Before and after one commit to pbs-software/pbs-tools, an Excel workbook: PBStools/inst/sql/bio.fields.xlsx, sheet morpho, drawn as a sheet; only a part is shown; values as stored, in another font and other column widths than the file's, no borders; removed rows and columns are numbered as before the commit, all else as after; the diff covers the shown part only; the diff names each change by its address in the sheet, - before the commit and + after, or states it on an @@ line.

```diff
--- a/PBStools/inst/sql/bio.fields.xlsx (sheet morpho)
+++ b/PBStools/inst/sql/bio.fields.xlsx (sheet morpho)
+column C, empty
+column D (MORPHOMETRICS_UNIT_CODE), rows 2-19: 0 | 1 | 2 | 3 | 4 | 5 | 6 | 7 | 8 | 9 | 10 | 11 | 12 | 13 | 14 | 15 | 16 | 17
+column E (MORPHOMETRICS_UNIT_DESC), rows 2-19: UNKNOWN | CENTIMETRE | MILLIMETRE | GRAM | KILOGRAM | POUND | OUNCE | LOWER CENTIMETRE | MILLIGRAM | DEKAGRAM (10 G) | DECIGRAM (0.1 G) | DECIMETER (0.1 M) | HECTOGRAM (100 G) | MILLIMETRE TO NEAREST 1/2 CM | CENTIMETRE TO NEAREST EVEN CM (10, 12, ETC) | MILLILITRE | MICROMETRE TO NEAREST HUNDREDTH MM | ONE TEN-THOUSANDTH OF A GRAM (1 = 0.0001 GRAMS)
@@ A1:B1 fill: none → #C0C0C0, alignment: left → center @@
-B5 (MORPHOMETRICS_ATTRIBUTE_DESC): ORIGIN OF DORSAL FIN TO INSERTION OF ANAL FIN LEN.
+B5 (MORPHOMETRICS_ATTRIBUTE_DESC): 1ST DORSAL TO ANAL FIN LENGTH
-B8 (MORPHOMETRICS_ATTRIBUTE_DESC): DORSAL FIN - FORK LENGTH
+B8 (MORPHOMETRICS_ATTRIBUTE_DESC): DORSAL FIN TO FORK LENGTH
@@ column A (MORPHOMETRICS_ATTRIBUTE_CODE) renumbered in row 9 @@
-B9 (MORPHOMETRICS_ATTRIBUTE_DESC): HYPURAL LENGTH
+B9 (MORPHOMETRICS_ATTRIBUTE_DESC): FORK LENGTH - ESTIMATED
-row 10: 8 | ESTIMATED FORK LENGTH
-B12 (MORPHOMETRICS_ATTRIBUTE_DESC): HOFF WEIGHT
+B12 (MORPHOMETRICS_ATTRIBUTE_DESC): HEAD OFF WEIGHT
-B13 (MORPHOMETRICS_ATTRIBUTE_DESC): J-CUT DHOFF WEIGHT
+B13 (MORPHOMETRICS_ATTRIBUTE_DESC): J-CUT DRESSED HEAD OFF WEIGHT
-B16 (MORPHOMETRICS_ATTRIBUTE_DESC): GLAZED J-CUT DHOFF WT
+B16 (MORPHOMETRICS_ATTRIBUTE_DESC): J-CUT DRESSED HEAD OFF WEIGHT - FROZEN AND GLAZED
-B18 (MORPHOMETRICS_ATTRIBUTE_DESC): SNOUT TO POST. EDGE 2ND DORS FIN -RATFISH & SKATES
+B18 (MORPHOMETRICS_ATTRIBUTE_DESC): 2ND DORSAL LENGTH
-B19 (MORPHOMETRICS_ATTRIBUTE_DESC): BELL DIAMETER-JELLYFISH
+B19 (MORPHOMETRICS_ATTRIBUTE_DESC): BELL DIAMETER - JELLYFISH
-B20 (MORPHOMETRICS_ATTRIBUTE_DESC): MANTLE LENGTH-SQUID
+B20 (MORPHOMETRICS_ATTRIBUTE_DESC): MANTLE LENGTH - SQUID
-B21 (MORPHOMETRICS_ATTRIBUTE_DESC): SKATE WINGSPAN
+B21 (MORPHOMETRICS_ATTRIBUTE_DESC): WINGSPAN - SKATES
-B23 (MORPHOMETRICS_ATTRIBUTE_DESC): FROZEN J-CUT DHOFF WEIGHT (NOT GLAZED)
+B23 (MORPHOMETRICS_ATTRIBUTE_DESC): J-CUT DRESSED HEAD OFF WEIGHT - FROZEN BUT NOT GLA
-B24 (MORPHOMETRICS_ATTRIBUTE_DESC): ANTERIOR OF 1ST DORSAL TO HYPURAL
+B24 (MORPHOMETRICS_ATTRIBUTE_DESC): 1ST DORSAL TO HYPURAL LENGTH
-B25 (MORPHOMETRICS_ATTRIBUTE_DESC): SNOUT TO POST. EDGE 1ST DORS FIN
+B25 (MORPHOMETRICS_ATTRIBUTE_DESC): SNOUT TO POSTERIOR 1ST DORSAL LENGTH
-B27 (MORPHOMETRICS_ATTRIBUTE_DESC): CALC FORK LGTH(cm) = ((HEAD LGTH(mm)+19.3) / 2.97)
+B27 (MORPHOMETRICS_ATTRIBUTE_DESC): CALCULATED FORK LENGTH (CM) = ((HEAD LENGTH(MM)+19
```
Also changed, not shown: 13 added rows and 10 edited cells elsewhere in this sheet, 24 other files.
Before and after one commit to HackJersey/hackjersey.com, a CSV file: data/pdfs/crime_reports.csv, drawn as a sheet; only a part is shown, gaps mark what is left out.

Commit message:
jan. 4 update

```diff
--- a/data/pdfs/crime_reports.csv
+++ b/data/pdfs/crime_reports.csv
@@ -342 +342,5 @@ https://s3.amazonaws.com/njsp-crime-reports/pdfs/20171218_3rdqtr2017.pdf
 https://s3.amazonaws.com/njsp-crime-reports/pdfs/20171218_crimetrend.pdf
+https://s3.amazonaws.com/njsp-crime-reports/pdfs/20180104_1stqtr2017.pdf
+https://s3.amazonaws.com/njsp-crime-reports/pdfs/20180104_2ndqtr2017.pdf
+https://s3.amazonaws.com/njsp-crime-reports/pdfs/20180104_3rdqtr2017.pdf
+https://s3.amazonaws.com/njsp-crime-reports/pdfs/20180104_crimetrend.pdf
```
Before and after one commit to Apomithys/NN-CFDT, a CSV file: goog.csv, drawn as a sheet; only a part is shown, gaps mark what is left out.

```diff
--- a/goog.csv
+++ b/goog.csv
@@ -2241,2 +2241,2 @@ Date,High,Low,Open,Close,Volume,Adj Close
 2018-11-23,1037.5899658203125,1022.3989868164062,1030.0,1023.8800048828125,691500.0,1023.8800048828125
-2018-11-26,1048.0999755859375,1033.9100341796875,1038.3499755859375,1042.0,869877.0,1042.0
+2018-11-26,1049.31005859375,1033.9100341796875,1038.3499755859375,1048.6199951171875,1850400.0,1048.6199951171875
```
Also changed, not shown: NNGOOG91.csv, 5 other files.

+--

Exercise brief: Please output the complete data exactly.

Your response:
Before and after one commit to pbs-software/pbs-tools, an Excel workbook: PBStools/inst/sql/bio.fields.xlsx, sheet morpho, drawn as a sheet; only a part is shown; values as stored, in another font and other column widths than the file's, no borders; removed rows and columns are numbered as before the commit, all else as after; the diff covers the shown part only; the diff names each change by its address in the sheet, - before the commit and + after, or states it on an @@ line.

```diff
--- a/PBStools/inst/sql/bio.fields.xlsx (sheet morpho)
+++ b/PBStools/inst/sql/bio.fields.xlsx (sheet morpho)
+column C, empty
+column D (MORPHOMETRICS_UNIT_CODE), rows 2-19: 0 | 1 | 2 | 3 | 4 | 5 | 6 | 7 | 8 | 9 | 10 | 11 | 12 | 13 | 14 | 15 | 16 | 17
+column E (MORPHOMETRICS_UNIT_DESC), rows 2-19: UNKNOWN | CENTIMETRE | MILLIMETRE | GRAM | KILOGRAM | POUND | OUNCE | LOWER CENTIMETRE | MILLIGRAM | DEKAGRAM (10 G) | DECIGRAM (0.1 G) | DECIMETER (0.1 M) | HECTOGRAM (100 G) | MILLIMETRE TO NEAREST 1/2 CM | CENTIMETRE TO NEAREST EVEN CM (10, 12, ETC) | MILLILITRE | MICROMETRE TO NEAREST HUNDREDTH MM | ONE TEN-THOUSANDTH OF A GRAM (1 = 0.0001 GRAMS)
@@ A1:B1 fill: none → #C0C0C0, alignment: left → center @@
-B5 (MORPHOMETRICS_ATTRIBUTE_DESC): ORIGIN OF DORSAL FIN TO INSERTION OF ANAL FIN LEN.
+B5 (MORPHOMETRICS_ATTRIBUTE_DESC): 1ST DORSAL TO ANAL FIN LENGTH
-B8 (MORPHOMETRICS_ATTRIBUTE_DESC): DORSAL FIN - FORK LENGTH
+B8 (MORPHOMETRICS_ATTRIBUTE_DESC): DORSAL FIN TO FORK LENGTH
@@ column A (MORPHOMETRICS_ATTRIBUTE_CODE) renumbered in row 9 @@
-B9 (MORPHOMETRICS_ATTRIBUTE_DESC): HYPURAL LENGTH
+B9 (MORPHOMETRICS_ATTRIBUTE_DESC): FORK LENGTH - ESTIMATED
-row 10: 8 | ESTIMATED FORK LENGTH
-B12 (MORPHOMETRICS_ATTRIBUTE_DESC): HOFF WEIGHT
+B12 (MORPHOMETRICS_ATTRIBUTE_DESC): HEAD OFF WEIGHT
-B13 (MORPHOMETRICS_ATTRIBUTE_DESC): J-CUT DHOFF WEIGHT
+B13 (MORPHOMETRICS_ATTRIBUTE_DESC): J-CUT DRESSED HEAD OFF WEIGHT
-B16 (MORPHOMETRICS_ATTRIBUTE_DESC): GLAZED J-CUT DHOFF WT
+B16 (MORPHOMETRICS_ATTRIBUTE_DESC): J-CUT DRESSED HEAD OFF WEIGHT - FROZEN AND GLAZED
-B18 (MORPHOMETRICS_ATTRIBUTE_DESC): SNOUT TO POST. EDGE 2ND DORS FIN -RATFISH & SKATES
+B18 (MORPHOMETRICS_ATTRIBUTE_DESC): 2ND DORSAL LENGTH
-B19 (MORPHOMETRICS_ATTRIBUTE_DESC): BELL DIAMETER-JELLYFISH
+B19 (MORPHOMETRICS_ATTRIBUTE_DESC): BELL DIAMETER - JELLYFISH
-B20 (MORPHOMETRICS_ATTRIBUTE_DESC): MANTLE LENGTH-SQUID
+B20 (MORPHOMETRICS_ATTRIBUTE_DESC): MANTLE LENGTH - SQUID
-B21 (MORPHOMETRICS_ATTRIBUTE_DESC): SKATE WINGSPAN
+B21 (MORPHOMETRICS_ATTRIBUTE_DESC): WINGSPAN - SKATES
-B23 (MORPHOMETRICS_ATTRIBUTE_DESC): FROZEN J-CUT DHOFF WEIGHT (NOT GLAZED)
+B23 (MORPHOMETRICS_ATTRIBUTE_DESC): J-CUT DRESSED HEAD OFF WEIGHT - FROZEN BUT NOT GLA
-B24 (MORPHOMETRICS_ATTRIBUTE_DESC): ANTERIOR OF 1ST DORSAL TO HYPURAL
+B24 (MORPHOMETRICS_ATTRIBUTE_DESC): 1ST DORSAL TO HYPURAL LENGTH
-B25 (MORPHOMETRICS_ATTRIBUTE_DESC): SNOUT TO POST. EDGE 1ST DORS FIN
+B25 (MORPHOMETRICS_ATTRIBUTE_DESC): SNOUT TO POSTERIOR 1ST DORSAL LENGTH
-B27 (MORPHOMETRICS_ATTRIBUTE_DESC): CALC FORK LGTH(cm) = ((HEAD LGTH(mm)+19.3) / 2.97)
+B27 (MORPHOMETRICS_ATTRIBUTE_DESC): CALCULATED FORK LENGTH (CM) = ((HEAD LENGTH(MM)+19
```
Also changed, not shown: 13 added rows and 10 edited cells elsewhere in this sheet, 24 other files.
Before and after one commit to HackJersey/hackjersey.com, a CSV file: data/pdfs/crime_reports.csv, drawn as a sheet; only a part is shown, gaps mark what is left out.

Commit message:
jan. 4 update

```diff
--- a/data/pdfs/crime_reports.csv
+++ b/data/pdfs/crime_reports.csv
@@ -342 +342,5 @@ https://s3.amazonaws.com/njsp-crime-reports/pdfs/20171218_3rdqtr2017.pdf
 https://s3.amazonaws.com/njsp-crime-reports/pdfs/20171218_crimetrend.pdf
+https://s3.amazonaws.com/njsp-crime-reports/pdfs/20180104_1stqtr2017.pdf
+https://s3.amazonaws.com/njsp-crime-reports/pdfs/20180104_2ndqtr2017.pdf
+https://s3.amazonaws.com/njsp-crime-reports/pdfs/20180104_3rdqtr2017.pdf
+https://s3.amazonaws.com/njsp-crime-reports/pdfs/20180104_crimetrend.pdf
```
Before and after one commit to Apomithys/NN-CFDT, a CSV file: goog.csv, drawn as a sheet; only a part is shown, gaps mark what is left out.

```diff
--- a/goog.csv
+++ b/goog.csv
@@ -2241,2 +2241,2 @@ Date,High,Low,Open,Close,Volume,Adj Close
 2018-11-23,1037.5899658203125,1022.3989868164062,1030.0,1023.8800048828125,691500.0,1023.8800048828125
-2018-11-26,1048.0999755859375,1033.9100341796875,1038.3499755859375,1042.0,869877.0,1042.0
+2018-11-26,1049.31005859375,1033.9100341796875,1038.3499755859375,1048.6199951171875,1850400.0,1048.6199951171875
```
Also changed, not shown: NNGOOG91.csv, 5 other files.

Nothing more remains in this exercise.